Content starts

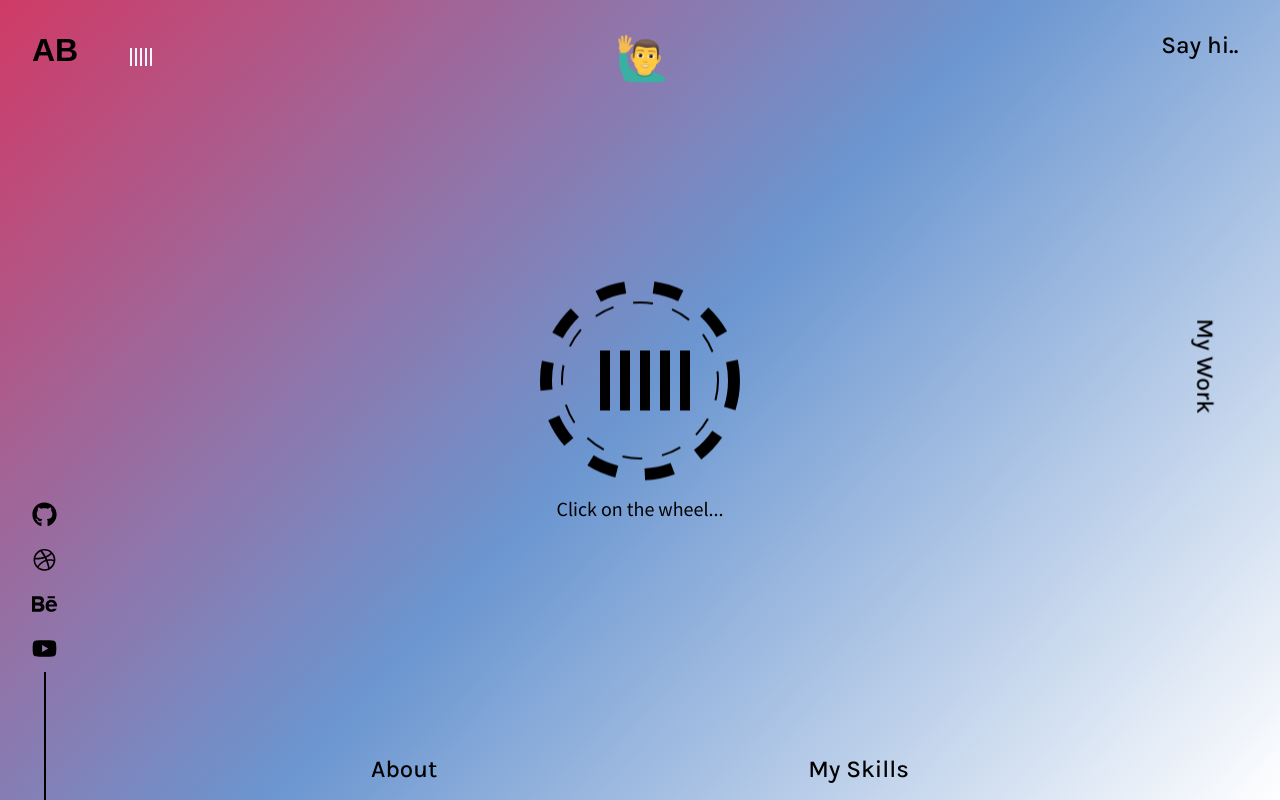
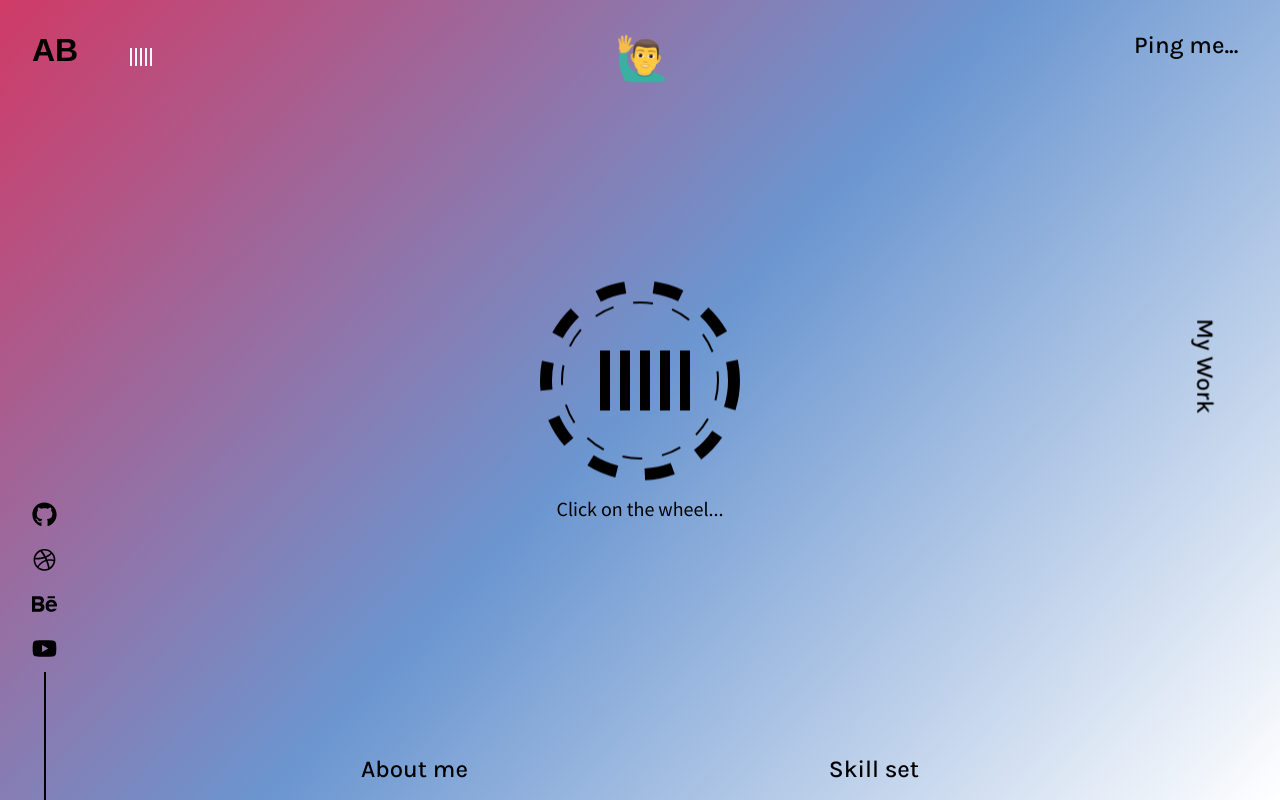
Before and after one commit to AshishBhamare/Portfolio-react, a React (Create React App) app: page / in a window 1280 px wide. Built offline with nearby package versions, Linux system fonts and the light colour scheme.

Commit message:
ui improvements

```diff
--- a/src/components/Main.js
+++ b/src/components/Main.js
@@ -11,7 +11,7 @@ import '../assets/app.css';
 
 
 const MainContainer = styled.div`
-background: linear-gradient(313deg,white,#6b96d0,#d03a66);;
+background: linear-gradient(313deg,white,#6b96d0,#d03a66);
 width: 100vw;
 height: 100vh;
 overflow:hidden;
@@ -172,7 +172,7 @@ const Main = () => {
                 whileTap={{scale: 0.9}}
 
                 >
-                    Say hi..
+                    Ping me...
                 </motion.h2>
             </Contact>
             <BLOG to="/work">
@@ -205,7 +205,7 @@ const Main = () => {
                  whileHover={{scale: 1.1}}
                 whileTap={{scale: 0.9}}
                 >
-                    About
+                    About me
                 </motion.h2>
             </ABOUT>
             <SKILLS to="/skills">
@@ -221,7 +221,7 @@ const Main = () => {
                  whileHover={{scale: 1.1}}
                 whileTap={{scale: 0.9}}
                 >
-                    My Skills
+                    Skill set
                 </motion.h2>
             </SKILLS>
 
--- a/src/components/MySkillsPage.js
+++ b/src/components/MySkillsPage.js
@@ -1,6 +1,6 @@
 import React from 'react'
 import styled, { ThemeProvider } from 'styled-components'
-import { lightTheme } from './Themes';
+import { DarkTheme } from './Themes';
 import { Design, Develope } from './AllSvgs';
 
 
@@ -25,7 +25,7 @@ align-items: center;
 const Main = styled.div`
 border: 2px solid ${props => props.theme.text};
 color: ${props => props.theme.text};
-background-color: ${props => props.theme.body};
+background-color: transparent;
 padding: 2rem;
 width: 30vw;
 height: 60vh;
@@ -84,7 +84,7 @@ ul,p{
 
 const MySkillsPage = () => {
     return (
-        <ThemeProvider theme={lightTheme}>
+        <ThemeProvider theme={DarkTheme}>
             <Box>
 
                 <LogoComponent theme='light' />
@@ -148,7 +148,7 @@ const MySkillsPage = () => {
 
                 </Main>
 
-                <BigTitle text="SKILLS" top="80%" right="30%" />
+                <BigTitle text="SKILLS" top="75%" right="30%" />
 
             </Box>
 
--- a/src/data/WorkData.js
+++ b/src/data/WorkData.js
@@ -42,7 +42,7 @@ export const Work = [
     {
         id: 5,
         name: "Streaming channel design and devlopment",
-        description: "This Roku channel delivers a rich learning experience to endusers, specially crafted to meet the client's specifications and exceed user expectations.",
+        description: "This Roku channel delivers a rich learning experience to endusers, specially crafted to meet the client's specifications and prime user experience.",
         tags: ["AdobeXD", "Brightscript", "XML"],
 
         demo: "https://dribbble.com/shots/23890571-Streaming-channel-UI-design-Roku",
@@ -52,10 +52,8 @@ export const Work = [
     {
         id: 6,
         name: "Shopify Dashboard clone",
-        description: "Created clone of Shopify Admin Dashboard using nodejs for client",
+        description: "Developed a replica of the Shopify Admin Dashboard using Node.js. Offering a comprehensive solution that mirrors the functionality and aesthetics of the original Shopify Admin Dashboard to increse the staff members for the client requirements using Shopify api's",
         tags: ["node", "RestAPI"],
-
-        demo: "",
         github: ""
 
     },
@@ -84,11 +82,8 @@ export const Work = [
         name: "And many more...",
         description: "",
         tags: [""],
-
-        demo: "face",
         github: ""
 
-    },
-
+    }
 
 ]
--- a/src/subComponents/Card.js
+++ b/src/subComponents/Card.js
@@ -9,11 +9,11 @@ import { Github } from '../components/AllSvgs';
 const Box = styled(motion.li)`
 width: 16rem;
 height: 45vh;
-background-color: ${props => props.theme.text};
-color:${props => props.theme.body};
+background: gray;
+color:black;
 padding: 1.5rem 2rem;
 margin-right: 8rem;
-border-radius: 0 50px 0 50px;
+border-radius: 20px;
 display: flex;
 flex-direction: column;
 justify-content: space-between;
@@ -21,7 +21,7 @@ border: 1px solid ${props => props.theme.body};
 transition: all 0.2s ease;
 
 &:hover{
-background-color: ${props => props.theme.body};
+background: ${props => props.theme.body};
 color:${props => props.theme.text};
 border: 1px solid ${props => props.theme.text};
 
@@ -32,7 +32,8 @@ font-size: calc(1em + 0.5vw);
 `
 
 const Description = styled.h2`
-font-size: calc(0.8em + 0.3vw);
+font-size: 15px;
+line-height: 1.5;
 font-family: 'Karla',sans-serif;
 font-weight: 500;
 `
```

Content ends

* EXERCISE DIRECTIONS:
Every line of the material that includes the word "import" needs to be copied.

* EXERCISE ANSWER:
@@ -11,7 +11,7 @@ import '../assets/app.css';
 import React from 'react'
 import styled, { ThemeProvider } from 'styled-components'
-import { lightTheme } from './Themes';
+import { DarkTheme } from './Themes';
 import { Design, Develope } from './AllSvgs';
@@ -9,11 +9,11 @@ import { Github } from '../components/AllSvgs';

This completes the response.